Rizzo has some awfully weird early-season numbers. Overall he's hitting .194/.351/.516, good OBP and SLG numbers despite the low batting average. He's got as many walks (12) as hits. Here are his home/road splits:

Home: .095/.240/.238
Road: .244/.404/.659

Well, that's just... strange. At Wrigley Rizzo is just 2-for-21, one of those hits a home run. The Cubs have played 11 of their 17 games away from Wrigley Field, so I'd think Rizzo's home numbers will improve dramatically next week, although he hit better on the road in 2015, too:

2015 Rizzo at home: .269/.405/.455, 11 doubles, 11 HR
2015 Rizzo on road: .286/.370/.560, 27 doubles, 20 HR

As I said, weird. Even weirder: In 2015, Rizzo hit three triples at Wrigley -- not usually a triple-friendly park -- and none on the road.

Anyway, back to Friday's game: the only time Lester was in a bit of trouble was in the fifth, when Jay Bruce and Adam Duvall led off the inning with singles. The Cubs got out of it with a double play [VIDEO] that was very, very close to being an around-the-horn triple play. (Didn't someone mention a triple play in the game preview comments?)

Pedro Strop threw an uneventful eighth while the game was still fairly close at 4-1, and Justin Grimm, who hadn't pitched in five days, had a scoreless ninth, despite hitting Votto with a pitch. It's become difficult for Cubs relievers to get useful work with starters going so deep into the games. Not that I'd want the starters to have shorter, poorer outings, mind you. It's a nice problem to have.

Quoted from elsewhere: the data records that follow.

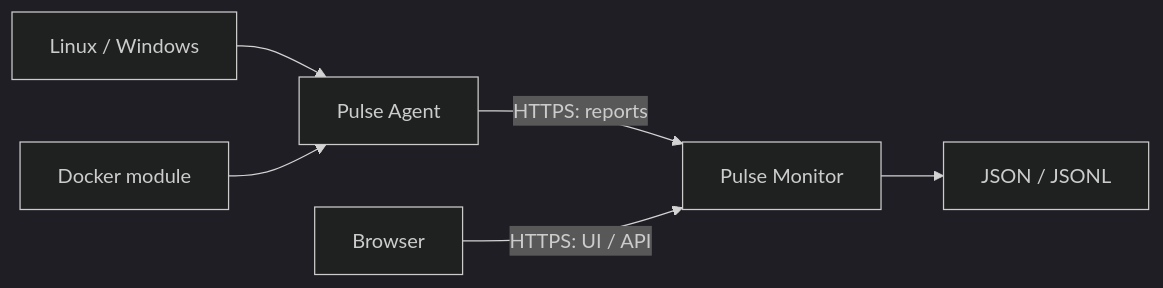
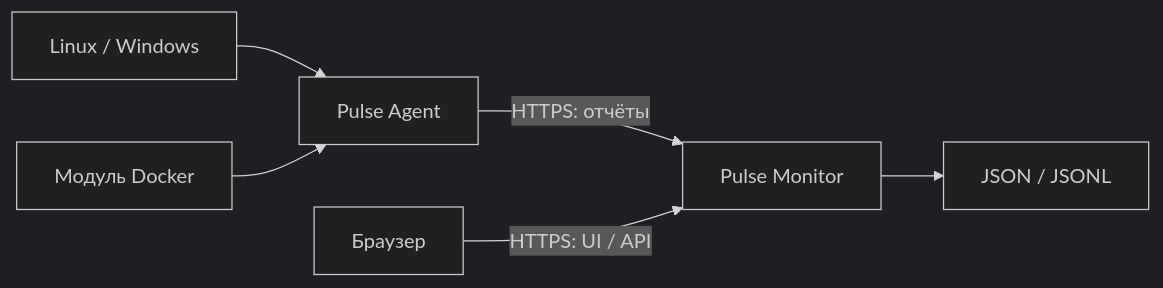
The diagram in README.md (HubbaBubbaPrepod/pulse-monitor), drawn with Mermaid (dark theme) before and after one commit. The commit also changed other lines of this file and 1 other file, not shown here.

Commit message:
docs(start): use executable paths from extracted archives

````diff
--- a/README.md
+++ b/README.md
@@ -21,8 +21,8 @@
 ```mermaid
 flowchart LR
     H[Linux / Windows] --> A[Pulse Agent]
-    D[Docker module] --> A
-    A -->|HTTPS: reports| M[Pulse Monitor]
+    D[Модуль Docker] --> A
+    A -->|HTTPS: отчёты| M[Pulse Monitor]
     M --> F[JSON / JSONL]
-    B[Browser] -->|HTTPS: UI / API| M
+    B[Браузер] -->|HTTPS: UI / API| M
 ```
````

The Cubs improved their run differential to +67 with this win. There are 17 teams in the major leagues who haven't even scored 67 runs yet this year. The next-best differential is +31 (Nationals), and after that +28 (Cardinals). Those are the only three teams above +18.

Remarkable things are happening. All I can say is: keep it going.

Cubs walk watch: With more than 10 percent of the season gone, it's time we can think a bit about what "pace" the Cubs are on for this. Five more walks Friday night brought the season total to 85. That's 10 more than any other team and an average of 5.00 per game. Five walks per game for a full season would be 810 walks. Only two teams in major-league history have that many: the 1949 Red Sox, the record holder with 835, and the 1948 Red Sox, with 823. The National League record is 732, by the 1947 Dodgers. The Cubs' team record is 650, set in 1975. I think the Cubs will break the team record and have a realistic shot at the N.L. mark. The MLB record might be a bit out of reach -- but then, nothing really seems out of reach for the 2016 Cubs.

More milestones: Since 1900, the Cubs have been 13-4 just three times before this year, in 1907, 1908 and 1970. Two of those years should be very, very familiar to you.

The Cubs continue this so-far-excellent season Saturday night with John Lackey on the mound, facing the Reds' Dan Straily.